What you need to do. From start to end, write out the following data exactly, apart from its images.

Content revision data:
---*---

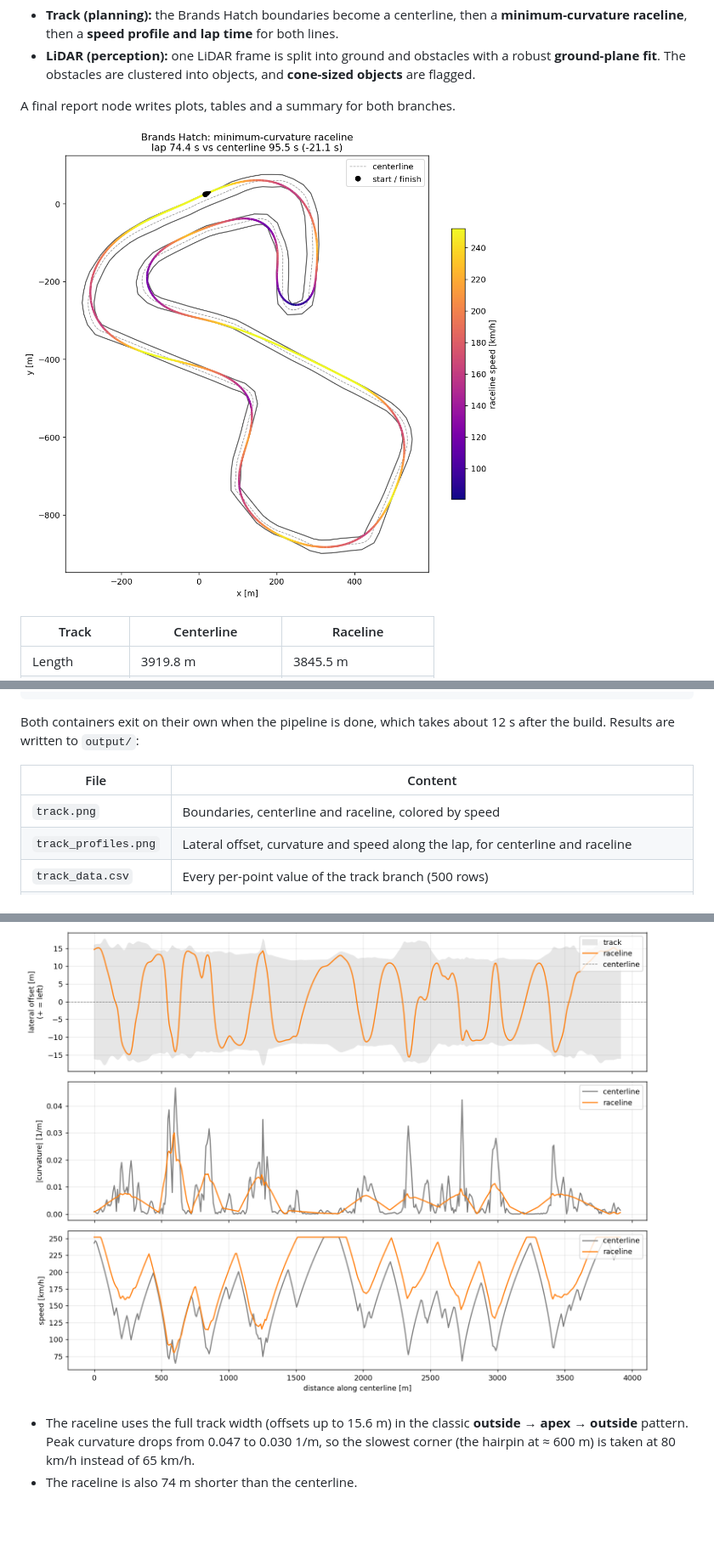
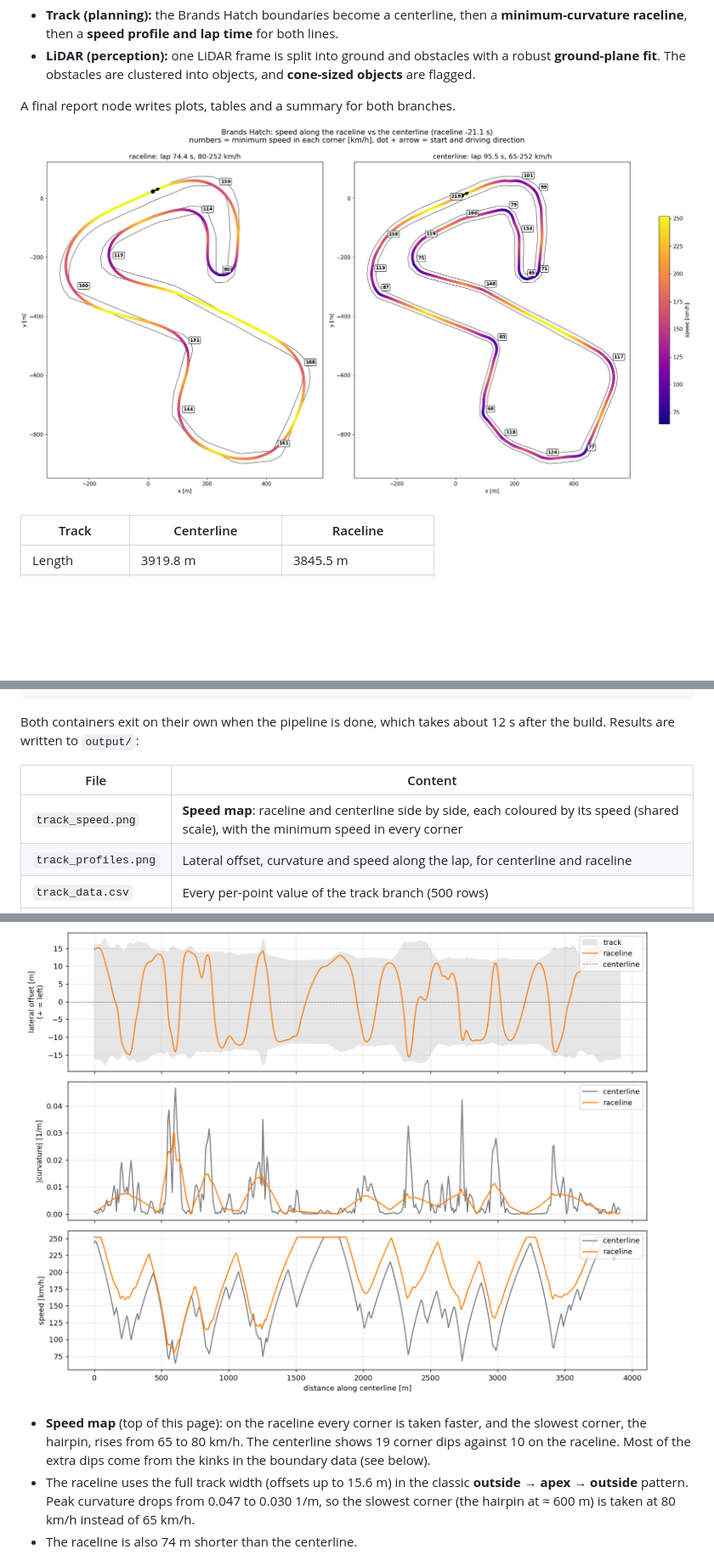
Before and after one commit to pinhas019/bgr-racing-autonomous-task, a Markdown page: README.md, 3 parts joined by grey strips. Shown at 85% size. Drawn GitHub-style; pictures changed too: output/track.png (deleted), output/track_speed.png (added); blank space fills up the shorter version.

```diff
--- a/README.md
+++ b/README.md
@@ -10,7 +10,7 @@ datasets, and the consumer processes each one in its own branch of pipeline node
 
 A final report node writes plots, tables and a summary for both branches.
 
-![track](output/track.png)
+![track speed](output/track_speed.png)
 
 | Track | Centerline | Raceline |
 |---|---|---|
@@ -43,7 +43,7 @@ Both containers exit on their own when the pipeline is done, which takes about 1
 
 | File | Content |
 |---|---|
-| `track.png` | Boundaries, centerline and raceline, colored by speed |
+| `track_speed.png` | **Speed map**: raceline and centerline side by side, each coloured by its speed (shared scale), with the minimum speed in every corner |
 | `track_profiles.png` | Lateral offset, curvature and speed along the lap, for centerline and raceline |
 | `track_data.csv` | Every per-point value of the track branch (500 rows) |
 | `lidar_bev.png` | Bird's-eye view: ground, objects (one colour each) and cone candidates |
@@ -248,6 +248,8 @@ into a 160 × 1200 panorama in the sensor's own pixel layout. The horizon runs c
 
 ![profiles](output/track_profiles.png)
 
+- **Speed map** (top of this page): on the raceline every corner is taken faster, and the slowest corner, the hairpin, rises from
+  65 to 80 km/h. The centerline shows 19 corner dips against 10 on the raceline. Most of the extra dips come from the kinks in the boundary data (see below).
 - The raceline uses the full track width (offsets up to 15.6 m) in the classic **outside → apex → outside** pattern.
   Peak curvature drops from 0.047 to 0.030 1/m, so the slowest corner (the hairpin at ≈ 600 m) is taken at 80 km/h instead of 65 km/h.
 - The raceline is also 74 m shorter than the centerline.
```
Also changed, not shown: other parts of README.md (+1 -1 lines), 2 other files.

---*---

Result for this task.
Before and after one commit to pinhas019/bgr-racing-autonomous-task, a Markdown page: README.md, 3 parts joined by grey strips. Shown at 85% size. Drawn GitHub-style; pictures changed too: output/track.png (deleted), output/track_speed.png (added); blank space fills up the shorter version.

```diff
--- a/README.md
+++ b/README.md
@@ -10,7 +10,7 @@ datasets, and the consumer processes each one in its own branch of pipeline node
 
 A final report node writes plots, tables and a summary for both branches.
 
-![track](output/track.png)
+![track speed](output/track_speed.png)
 
 | Track | Centerline | Raceline |
 |---|---|---|
@@ -43,7 +43,7 @@ Both containers exit on their own when the pipeline is done, which takes about 1
 
 | File | Content |
 |---|---|
-| `track.png` | Boundaries, centerline and raceline, colored by speed |
+| `track_speed.png` | **Speed map**: raceline and centerline side by side, each coloured by its speed (shared scale), with the minimum speed in every corner |
 | `track_profiles.png` | Lateral offset, curvature and speed along the lap, for centerline and raceline |
 | `track_data.csv` | Every per-point value of the track branch (500 rows) |
 | `lidar_bev.png` | Bird's-eye view: ground, objects (one colour each) and cone candidates |
@@ -248,6 +248,8 @@ into a 160 × 1200 panorama in the sensor's own pixel layout. The horizon runs c
 
 ![profiles](output/track_profiles.png)
 
+- **Speed map** (top of this page): on the raceline every corner is taken faster, and the slowest corner, the hairpin, rises from
+  65 to 80 km/h. The centerline shows 19 corner dips against 10 on the raceline. Most of the extra dips come from the kinks in the boundary data (see below).
 - The raceline uses the full track width (offsets up to 15.6 m) in the classic **outside → apex → outside** pattern.
   Peak curvature drops from 0.047 to 0.030 1/m, so the slowest corner (the hairpin at ≈ 600 m) is taken at 80 km/h instead of 65 km/h.
 - The raceline is also 74 m shorter than the centerline.
```
Also changed, not shown: other parts of README.md (+1 -1 lines), 2 other files.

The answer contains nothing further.